1. When the German citizen acquires a nationality from within the European Union, Switzerland, or another country with which Germany has a corresponding treaty.”
http://en.wikipedia.org/wiki/German_citizenship#Dual_citizenship

Eva S. Balogh
Guest

Kirsten: “would you mind posting the same text also in the other thread on Laszlo Köver’s speech?”
I did follow your advice.

GW
Guest

Johnny,
Read the article in German. Even with EU countries, in some cases, without reciprocal treaties “Für Bürger einiger EU-Staaten erlischt sie jedoch aufgrund ihres Heimatrechtes mit der Einbürgerung nach Deutschland.”

Hungarian citizen
Guest

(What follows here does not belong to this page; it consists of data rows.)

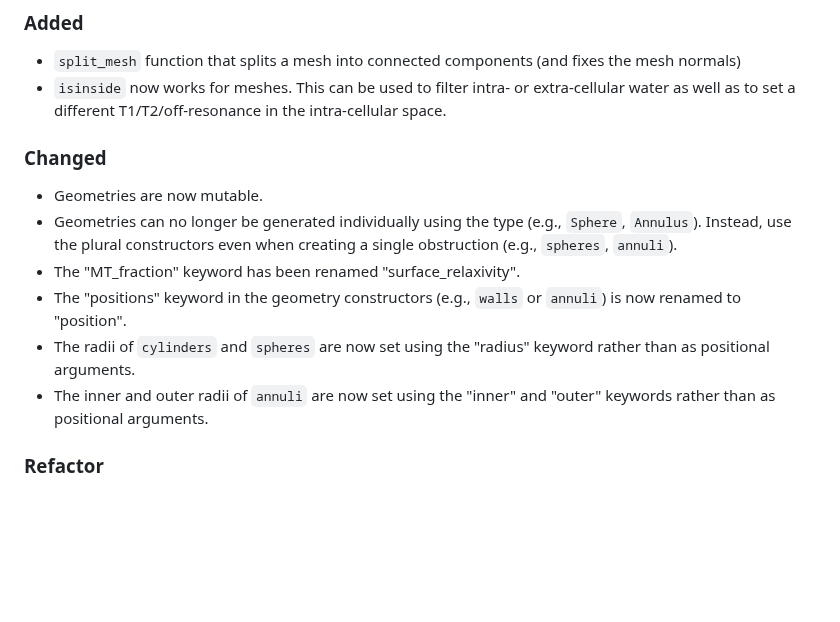
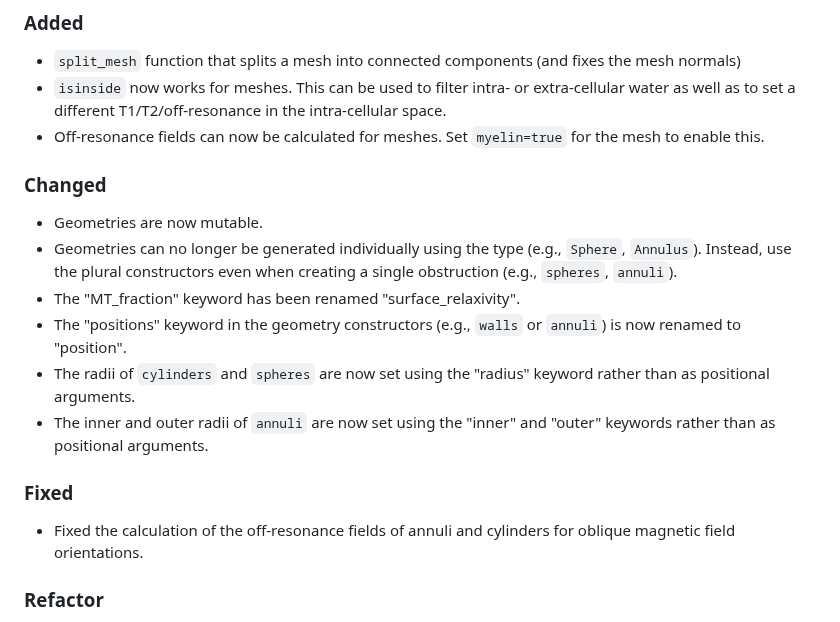
Before and after one commit to MichielCottaar/MCMRSimulator.jl, a Markdown page: CHANGELOG.md, the part around the change. Rendered like a GitHub page; blank space fills up the shorter version.

Commit message:
Explain recent changes

```diff
--- a/CHANGELOG.md
+++ b/CHANGELOG.md
@@ -7,6 +7,7 @@ and this project adheres to [Semantic Versioning](https://semver.org/spec/v2.0.0
 ### Added
 - `split_mesh` function that splits a mesh into connected components (and fixes the mesh normals)
 - `isinside` now works for meshes. This can be used to filter intra- or extra-cellular water as well as to set a different T1/T2/off-resonance in the intra-cellular space.
+- Off-resonance fields can now be calculated for meshes. Set `myelin=true` for the mesh to enable this.
 ### Changed
 - Geometries are now mutable.
 - Geometries can no longer be generated individually using the type (e.g., `Sphere`, `Annulus`). Instead, use the plural constructors even when creating a single obstruction (e.g., `spheres`, `annuli`).
@@ -14,6 +15,8 @@ and this project adheres to [Semantic Versioning](https://semver.org/spec/v2.0.0
 - The "positions" keyword in the geometry constructors (e.g., `walls` or `annuli`) is now renamed to "position".
 - The radii of `cylinders` and `spheres` are now set using the "radius" keyword rather than as positional arguments.
 - The inner and outer radii of `annuli` are now set using the "inner" and "outer" keywords rather than as positional arguments.
+### Fixed
+- Fixed the calculation of the off-resonance fields of annuli and cylinders for oblique magnetic field orientations.
 ### Refactor
 - The code is now split up into many Julia modules with each file corresponding to a module. This should not affect the package user.
 - The geometry module has been rewritten to separate the user interface for setting/updating the geometry from the internal representation of that geometry. This change meant the internal representation could be optimised for running speed. There are some minor changes in the rewrite (see "Changed" above).
```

I feel sorry for the author of this blog that he feels so much hatred against Hungarians.
I couldn’t get through all of the post because as a Hungarian I felt extremly attacked. The point of this effort displayed above to me was clearly to incite hatred against ethnic Hungarians living outside of Hungary by falsifying what Kover said. If he wanted to say what the hate inciter Hungarian hater alleges he would have used those words.
The whole hatemongering is even more transparent because “a few days ago he didn’t think of that meaning” and now suddenly a new meaning is discovered…
This is pure incitement of hatred against ethnic Hungarians the author of the blogpost should be jailed over this for hate speech.

Hungarian citizen
Guest

correction “he didn’t think of the meaning” is correctly “she didn’t think of the meaning” meaning the blog poster, who a few days ago didn’t think of the meaning at all but suddenly…
hate speech such as this should not be tolerated in a a free thinking society. I wonder if some Slovaks will read this hate incitement against Hungarians and will actually attack Hungarians because they believe what this “person” writes on this blog. Then the blog poster would no doubt ridicule the victim as she would do with Hedvig Malina who was beaten for speaking Hungarian on the street.

Wondercat
Guest

@GW, Johnny Boy, and anyone else who may conceivably care —
the “rules” under which double citizenship is available to German nationals, as indeed it is, are set out here.
http://www.bva.bund.de/cln_047/nn_761398/DE/Aufgaben/Abt__III/Staatsangehoerigkeit/Einbuergerung/Beibehaltung/beibehaltung-node.html__nnn=true
My collaborator, oops! colleague, abandoned South African citizenship to acquire USA citizenship years ago, when the USA required that step for naturalization. (His narrative; whether or not the USA actually DID require that step at that time I can’t say.) When conditions shifted in the USA, he applied for German citizenship, granted on the basis of his descent. He didn’t stay in Israel long enough for naturalization there to become an option.

wpDiscuz